| Content revision data |
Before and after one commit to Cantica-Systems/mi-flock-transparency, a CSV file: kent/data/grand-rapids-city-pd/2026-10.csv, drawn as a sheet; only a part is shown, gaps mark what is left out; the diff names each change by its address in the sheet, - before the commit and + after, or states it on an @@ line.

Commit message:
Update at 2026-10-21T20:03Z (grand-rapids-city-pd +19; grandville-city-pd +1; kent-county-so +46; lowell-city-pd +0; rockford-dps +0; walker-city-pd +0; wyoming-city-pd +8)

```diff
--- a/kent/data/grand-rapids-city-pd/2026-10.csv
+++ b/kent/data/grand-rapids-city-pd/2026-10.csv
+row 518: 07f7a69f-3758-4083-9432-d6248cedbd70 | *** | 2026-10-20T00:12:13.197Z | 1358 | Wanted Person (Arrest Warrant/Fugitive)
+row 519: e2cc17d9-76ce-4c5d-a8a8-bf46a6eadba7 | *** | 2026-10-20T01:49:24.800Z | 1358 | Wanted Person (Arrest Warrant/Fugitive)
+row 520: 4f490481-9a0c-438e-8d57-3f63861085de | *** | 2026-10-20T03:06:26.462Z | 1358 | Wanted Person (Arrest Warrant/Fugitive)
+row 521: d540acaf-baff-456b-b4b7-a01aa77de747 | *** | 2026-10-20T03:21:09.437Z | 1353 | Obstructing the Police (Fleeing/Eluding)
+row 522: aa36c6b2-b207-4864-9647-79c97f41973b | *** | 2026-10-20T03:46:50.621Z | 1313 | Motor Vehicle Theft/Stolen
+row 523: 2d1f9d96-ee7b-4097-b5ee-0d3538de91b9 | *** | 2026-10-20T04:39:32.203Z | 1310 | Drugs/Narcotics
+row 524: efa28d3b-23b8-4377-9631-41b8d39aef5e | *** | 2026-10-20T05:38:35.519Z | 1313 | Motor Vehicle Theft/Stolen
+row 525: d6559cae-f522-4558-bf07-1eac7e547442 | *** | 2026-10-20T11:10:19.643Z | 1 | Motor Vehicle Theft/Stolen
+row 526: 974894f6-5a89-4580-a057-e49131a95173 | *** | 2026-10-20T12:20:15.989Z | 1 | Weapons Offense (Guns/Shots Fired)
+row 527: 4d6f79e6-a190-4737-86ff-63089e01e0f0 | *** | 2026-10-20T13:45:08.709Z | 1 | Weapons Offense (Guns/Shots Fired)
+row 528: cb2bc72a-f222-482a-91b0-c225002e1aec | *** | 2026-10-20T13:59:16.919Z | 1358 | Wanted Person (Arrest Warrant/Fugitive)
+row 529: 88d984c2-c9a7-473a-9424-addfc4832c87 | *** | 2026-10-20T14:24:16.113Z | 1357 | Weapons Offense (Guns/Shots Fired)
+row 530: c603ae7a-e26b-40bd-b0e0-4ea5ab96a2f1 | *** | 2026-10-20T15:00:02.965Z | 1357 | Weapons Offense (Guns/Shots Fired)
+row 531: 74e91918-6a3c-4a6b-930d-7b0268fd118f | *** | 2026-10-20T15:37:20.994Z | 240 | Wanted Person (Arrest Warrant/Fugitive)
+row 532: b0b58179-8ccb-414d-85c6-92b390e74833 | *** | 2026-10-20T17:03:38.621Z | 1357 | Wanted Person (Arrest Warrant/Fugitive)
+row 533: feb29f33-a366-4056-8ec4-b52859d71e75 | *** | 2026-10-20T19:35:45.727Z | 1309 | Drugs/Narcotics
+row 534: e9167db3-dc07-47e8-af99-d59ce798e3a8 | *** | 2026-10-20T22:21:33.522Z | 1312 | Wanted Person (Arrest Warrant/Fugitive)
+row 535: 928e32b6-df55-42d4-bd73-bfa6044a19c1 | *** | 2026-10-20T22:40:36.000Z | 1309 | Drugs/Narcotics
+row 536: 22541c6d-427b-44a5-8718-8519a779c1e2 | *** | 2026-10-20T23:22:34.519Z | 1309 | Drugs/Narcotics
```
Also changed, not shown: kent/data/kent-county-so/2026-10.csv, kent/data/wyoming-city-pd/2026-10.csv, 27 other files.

| REQUIRED ACTION |
Please copy every line from the entries that includes the word "Motor".

| OUTPUT BELOW |
+row 522: aa36c6b2-b207-4864-9647-79c97f41973b | *** | 2026-10-20T03:46:50.621Z | 1313 | Motor Vehicle Theft/Stolen
+row 524: efa28d3b-23b8-4377-9631-41b8d39aef5e | *** | 2026-10-20T05:38:35.519Z | 1313 | Motor Vehicle Theft/Stolen
+row 525: d6559cae-f522-4558-bf07-1eac7e547442 | *** | 2026-10-20T11:10:19.643Z | 1 | Motor Vehicle Theft/Stolen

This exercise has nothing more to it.